When I venture from home to hunt the other great lands of this nation and others, I do so in places that non-hunters rarely step. Observing human-habituated wildlife from the paved “viewing areas” of a national park, or even the confines of a photo safari vehicle, provides little real connection to the natural world. Hunters hike for days to reach the most remote valleys, sit freezing over frozen marshes before the sun’s rays break the horizon, crawl on their bellies to enter an undisturbed meadow. The animals in these truly wild places flee at the snap of a twig or at the slightest hint of an unfamiliar scent. On these journeys, I’ve witnessed the supernatural abilities of Shona trackers, belly-laughed with Wyoming cowboys and broken bread with Maine lobstermen. The traveling hunter breaks through the barrier of the mere visitor and becomes an active participant in the local culture—hunters share a universal language that makes this possible.
A hunting trip can be as simple as a weekend camping excursion onto public land, or as complex as an alpine expedition. Preparation for the latter hunts often begin many months in advance, especially when the terrain will be imposing. To hunt the greatest of game—mountain species—combines all of the elements of an extreme sport: punishing physical training, an iron mindset, painstaking equipment selection, and a willingness to sacrifice comfort for what the journey offers. But, unlike the alpine climber that picks his way up an approach in the safest or fastest method available, the hunter treks with a four-dimensional focus. The hunter interacts with the mountain physically, but he also interacts with it as a habitat. He or she must trek quietly with the wind in his face, conscious not to skyline himself and ever-cognizant of the surroundings. The hunter’s mind cannot wander.
Being in these places, pursuing the same game that hunters chased generation upon generation gives me an instant connection to the hunters in whose footsteps I walk. Whether they hunted mammoths with a spear, deer with an atlatl or bison with a bow, I feel the tension that gripped them as they stalked, the adrenaline that surged through their veins when they spotted the game, and the primal elation that they felt when they stood over their kill. It doesn’t matter if the hunter is dressed in a loincloth, furs, buckskin or the highest-tech camouflage, the emotions are the same. To hunt is to transcend time.
To stand on a mountaintop is a great feeling, indeed, but to do so kneeling over a wise and majestic animal whom you’ve outfoxed in life’s greatest chess game is an entirely separate dimension of humanity. That moment is the culmination of months of training in the gym; practice on the rifle or bow range; long, painful days and short, fitful nights. The climber can remember the view, but the hunter can relish that moment each time he prepares the meat for his family or admires the horns on his wall. The hunter will forever be connected to that place, to that animal, and to the hunters who passed there before him. To match wits with a creature that is determined to defeat you at all costs in the most inhospitable terrain and conditions imaginable is man’s most fundamental victory.

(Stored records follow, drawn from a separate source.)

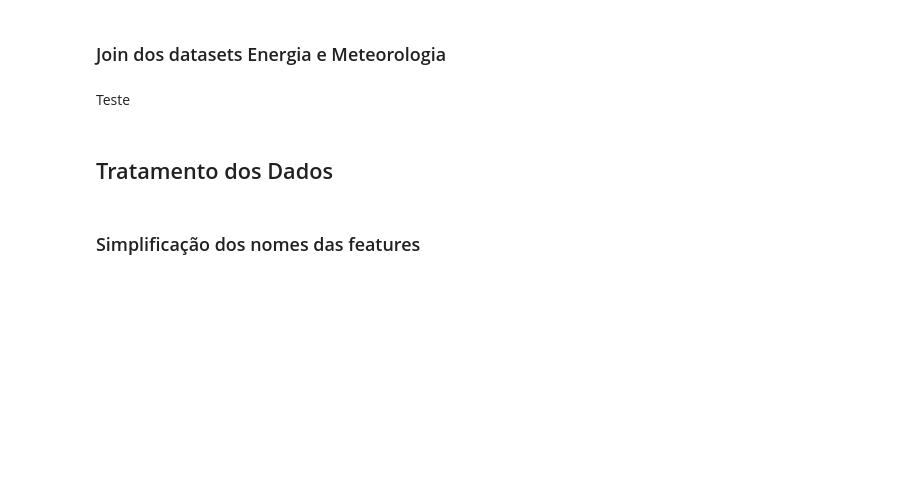
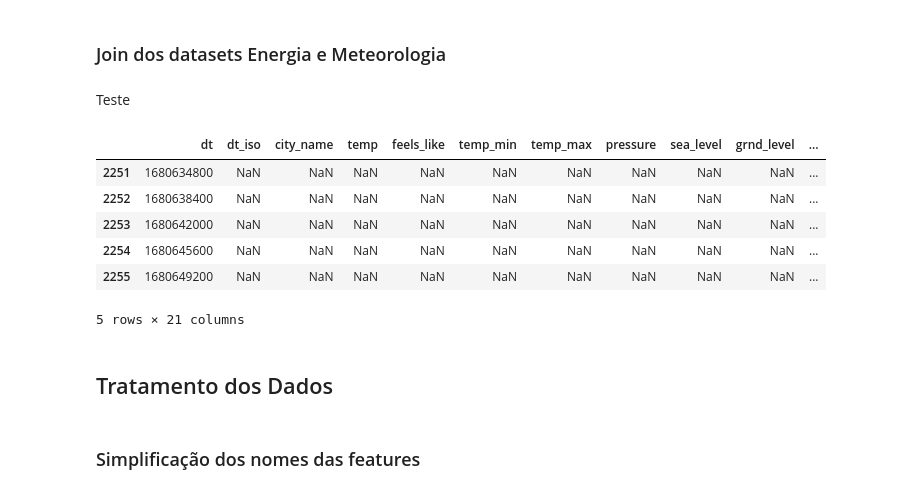
Before and after one commit to rafa2002/DAA-2324, a Jupyter notebook: competition/competition_xgboost.ipynb, the cells around one changed output. Drawn from its saved outputs; the diff is of its cells as text; code cells hidden in the pictures; blank space fills up the shorter version.

```diff
--- a/competition/competition_xgboost.ipynb
+++ b/competition/competition_xgboost.ipynb
@@ -76,6 +76,16 @@ teste_energia['Data_Hora'] = teste_energia['Data'] + ":" + teste_energia['Hora']
 teste_energia['dt'] = teste_energia['Data_Hora'].apply(lambda x: pd.to_datetime(x,format='%Y-%m-%d:%H').timestamp()).astype('int64')
 # %%
 teste = pd.merge(teste_meteo, teste_energia, how="outer", on= 'dt')
+# %%
+teste.tail()
+# %% [output]
+|  | dt | dt_iso | city_name | temp | feels_like | temp_min | temp_max | pressure | sea_level | grnd_level | ... |
+| 2251 | 1680634800 | NaN | NaN | NaN | NaN | NaN | NaN | NaN | NaN | NaN | ... |
+| 2252 | 1680638400 | NaN | NaN | NaN | NaN | NaN | NaN | NaN | NaN | NaN | ... |
+| 2253 | 1680642000 | NaN | NaN | NaN | NaN | NaN | NaN | NaN | NaN | NaN | ... |
+| 2254 | 1680645600 | NaN | NaN | NaN | NaN | NaN | NaN | NaN | NaN | NaN | ... |
+| 2255 | 1680649200 | NaN | NaN | NaN | NaN | NaN | NaN | NaN | NaN | NaN | ... |
+5 rows × 21 columns
 # %%
 #for i in teste_meteo.columns:
     #sns.displot(teste_meteo, x=i, kde=True)
```
Also changed, not shown: parts of 59 cells of this notebook, 2 other files.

Is that animal a trophy for me? You’re damn right it is.
The majority of the meat that feeds my family comes from animals that I have pursued, taken, skinned, aged and butchered with my own hands. I know where the animal lived, what it ate, where it drank. I know that it never saw a fence that it couldn’t cross or ate a meal that had touched human hands. No antibiotics, no feed lots, just nature. Not only is that meat healthy, it is totally sustainable thanks to the greatest system of wildlife management that the world has ever known: the North American Model.
How about a place remote enough that your digital leash won’t work, a place that will make you not care? While disconnecting from the virtual world, you will find yourself connected to the true world. The world that tests you, humbles you, sometime even scares you. I dare you to worry about work or finances when the rain is blowing sideways on the mountain or when you’ve locked eyes with an alert buck. Hunting throws evolutionary switches that take us back to the simple task that we were designed to do, and away from the constant sensory pummeling of the modern world.

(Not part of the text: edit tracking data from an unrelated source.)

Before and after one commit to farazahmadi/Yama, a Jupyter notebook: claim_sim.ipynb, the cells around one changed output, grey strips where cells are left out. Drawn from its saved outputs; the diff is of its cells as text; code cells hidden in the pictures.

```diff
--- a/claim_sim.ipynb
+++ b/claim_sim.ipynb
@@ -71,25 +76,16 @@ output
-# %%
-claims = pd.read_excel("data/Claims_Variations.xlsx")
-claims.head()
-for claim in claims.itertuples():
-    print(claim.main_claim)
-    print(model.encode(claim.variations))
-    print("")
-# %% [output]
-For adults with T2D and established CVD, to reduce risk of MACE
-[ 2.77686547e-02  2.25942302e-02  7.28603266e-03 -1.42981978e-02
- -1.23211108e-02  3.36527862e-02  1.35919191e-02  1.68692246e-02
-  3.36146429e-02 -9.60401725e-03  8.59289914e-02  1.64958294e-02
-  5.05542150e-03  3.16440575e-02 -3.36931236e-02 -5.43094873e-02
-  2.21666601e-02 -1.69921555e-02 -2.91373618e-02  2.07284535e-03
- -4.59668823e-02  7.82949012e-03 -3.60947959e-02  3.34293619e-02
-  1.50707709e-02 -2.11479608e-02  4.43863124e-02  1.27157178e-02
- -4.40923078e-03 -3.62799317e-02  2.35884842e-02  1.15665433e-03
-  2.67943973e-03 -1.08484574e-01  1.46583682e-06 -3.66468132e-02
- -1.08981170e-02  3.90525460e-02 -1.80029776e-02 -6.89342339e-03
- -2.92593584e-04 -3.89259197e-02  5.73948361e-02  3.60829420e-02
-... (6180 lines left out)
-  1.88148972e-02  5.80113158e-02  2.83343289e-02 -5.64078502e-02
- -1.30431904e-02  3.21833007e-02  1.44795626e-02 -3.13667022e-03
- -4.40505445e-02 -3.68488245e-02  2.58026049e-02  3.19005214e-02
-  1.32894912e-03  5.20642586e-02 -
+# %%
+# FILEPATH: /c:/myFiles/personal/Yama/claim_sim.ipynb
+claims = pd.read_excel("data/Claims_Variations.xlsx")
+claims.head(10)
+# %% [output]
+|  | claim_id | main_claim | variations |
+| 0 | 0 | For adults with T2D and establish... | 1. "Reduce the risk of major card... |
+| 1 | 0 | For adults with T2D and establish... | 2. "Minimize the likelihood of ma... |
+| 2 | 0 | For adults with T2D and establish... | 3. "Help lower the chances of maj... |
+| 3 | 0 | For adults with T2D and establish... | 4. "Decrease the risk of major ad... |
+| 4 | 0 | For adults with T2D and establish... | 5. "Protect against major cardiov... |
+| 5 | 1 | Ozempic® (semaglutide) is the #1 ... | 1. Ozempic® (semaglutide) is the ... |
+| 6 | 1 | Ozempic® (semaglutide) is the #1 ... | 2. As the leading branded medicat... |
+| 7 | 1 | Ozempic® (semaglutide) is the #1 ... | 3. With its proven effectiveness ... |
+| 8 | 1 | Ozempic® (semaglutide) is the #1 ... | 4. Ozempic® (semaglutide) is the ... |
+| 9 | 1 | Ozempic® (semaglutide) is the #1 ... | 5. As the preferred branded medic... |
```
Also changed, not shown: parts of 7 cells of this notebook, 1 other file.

Make no mistake about it, hunting can result in death; I am unaware of a food source that does not. Meat, of course, requires the death of an animal. As hunters, we have a duty to ensure that such death occurs as quickly and ethically as possible. I have no issue with meat farmers, but, given the choice, I would rather live free and die in fair chase than to have lived a hopeless, domestic existence that condemned me to a certain death before I was even born. The deer, elk or quail exists in its natural habitat until the moment of its death, while the cow may find itself knee deep in a manure-filled feed lot until its time comes. But what about vegans? They live a cruelty-free existence, do they not? I hate to burst anyone’s bubble, but the harvester does not stop for the rabbit, the fawn or the mouse that lives amongst the crops. We have destroyed acre upon acre of pristine habitat to make way for row crops, organic or otherwise. Unless we all become subsistence farmers, scratching out a plot for our meals without machinery or chemicals, feeding man will mean the death of animals. The hunter is no more cruel or unnatural than the fox, the bear or the hawk. And yes, I’ve watched the hawk hunt for sport.

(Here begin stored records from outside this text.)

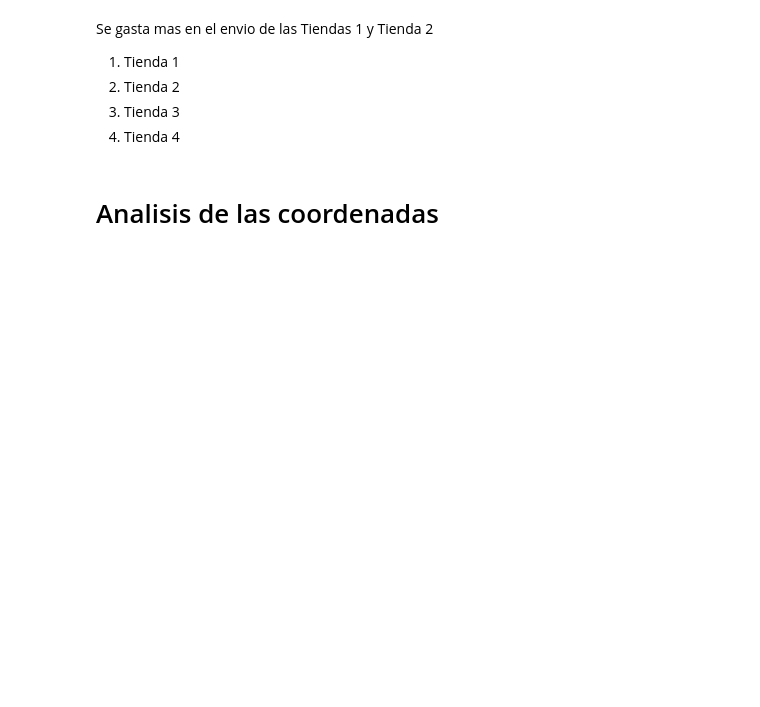
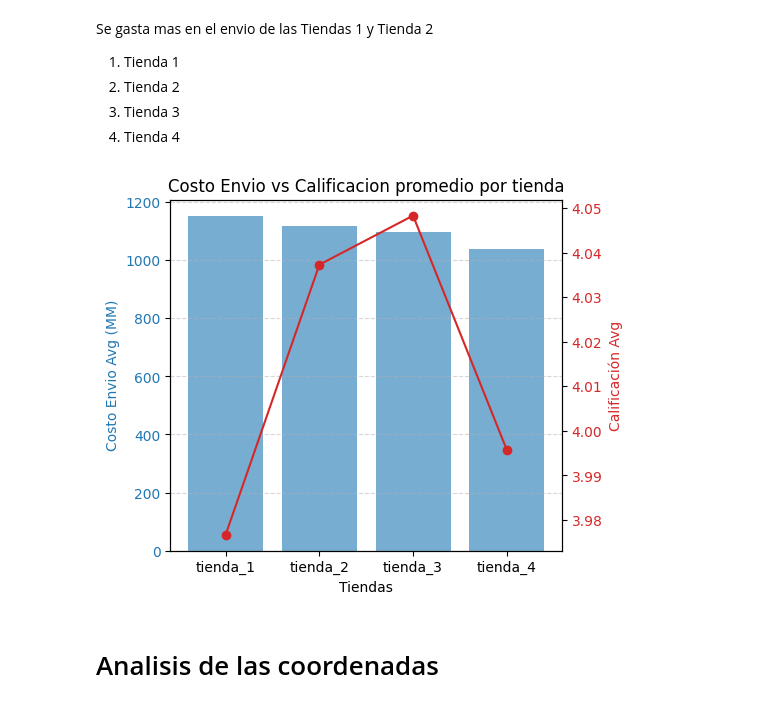
Before and after one commit to Luismrr/Primer_Challenge, a Jupyter notebook: AluraStoreLatam.ipynb, the cells around one changed output. Cells and saved outputs as stored; diff of their text form; code cells hidden in the pictures; blank space fills up the shorter version.

```diff
--- a/AluraStoreLatam.ipynb
+++ b/AluraStoreLatam.ipynb
@@ -172,5 +272,34 @@ Se gasta mas en el envio de las Tiendas 1   y   Tienda 2
 2.   Tienda 2
 3.   Tienda 3
 4.   Tienda 4
+# %%
+costo_envio_tienda
+Tiendas = list(total_ventas_MM.keys())
+Costo_envio = list(costo_envio_tienda.values())
+Calificaciones = list(Calificacion_promedio.values())
+
+figura, eje1 = plt.subplots(figsize=(6,5))
+
+# Eje1 ventas
+color1 = 'tab:blue'
+eje1.set_xlabel('Tiendas')
+eje1.set_ylabel('Costo Envio Avg (MM)',color=color1)
+eje1.bar(Tiendas,Total_ventas, color=color1, alpha = 0.6)
+eje1.tick_params(axis='y', labelcolor=color1)
+
+# Eje2 calificaciones
+eje2 = eje1.twinx()  #dobe eje
+color2='tab:red'
+eje2.set_ylabel('Calificación Avg',color=color2)
+eje2.plot(Tiendas,Calificaciones, color=color2, marker='o')
+eje2.tick_params(axis='y', labelcolor=color2)
+
+plt.title('Costo Envio vs Calificacion promedio por tienda')
+figura.tight_layout()
+eje1.grid(axis='y', linestyle='--', alpha=0.5)
+figura.tight_layout(pad=3)
+plt.show()
+# %% [output]
+[figure, added]
 # %% [markdown]
 # Analisis de las coordenadas
```
Also changed, not shown: parts of 21 cells of this notebook.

Man has existed as part of the cycle of life since the dawn of his existence. To believe that one can exist outside of this cycle, this web, is a delusion that only man could invent for himself. Those of us who have tapped into this force within ourselves feel an indelible connection to our species and to our place in the order of things. We hunters do not exist in parallel with the natural world, but within it. I have often heard others remark that they wish they could travel to the past to witness a particular place or time: to watch the endless herds of bison or to see the great cities that existed before European contact with the New World. Hunting allows me to interact with those lost days in ways that I cannot explain, ways that a photograph or video cannot capture.
Hunting is what man does. In a world that lives adrift, hunting can be our anchor chain to sanity. There are those who would take this connection to our past, to who we are, away from us. Many of them are well-meaning folks who just don’t get it, while others are deranged zealots. Regardless of their aim, it is time for us to push back. We will push back with facts, by telling the hunter’s story, one of humanity’s oldest stories. We who know the wonder that is hunting, we who are connected to our food supply, will be ambassadors to the open-minded and ill-informed, to the ignorant and to those who have simply lost their way.
Photo credit: Tony Bynum
NRA has stood in the gap for decades to protect the rights of all Americans to control their own safety and security. Hunting has always been part of NRA’s cause, but often not its focus. The organization is stepping into the void now to fight another battle, to preserve a part of humanity that predates the most rudimentary arms, to preserve a part of our lives that existed long before the concept of individual rights was ever theorized. Stand with us, be a voice of reason that will not be silenced, call out the hypocrisy and hold the other side accountable to the truth. Get out and see and feel the places as only a hunter can.
"The hunter's horn sounds early for some, later for others. For some unfortunates, poisoned by city sidewalks and sentenced to a cement jungle more horrifying than anything to be found in Tanganyika, the horn of the hunter never winds at all. But deep in the guts of most men is buried the involuntary response to the hunter's horn, a prickle of the nape hairs, an acceleration of the pulse, an atavistic memory of his fathers, who killed first with stone, and then with club, and then with spear, and then with bow, and then with gun, and finally with formulae."
— Robert C. Ruark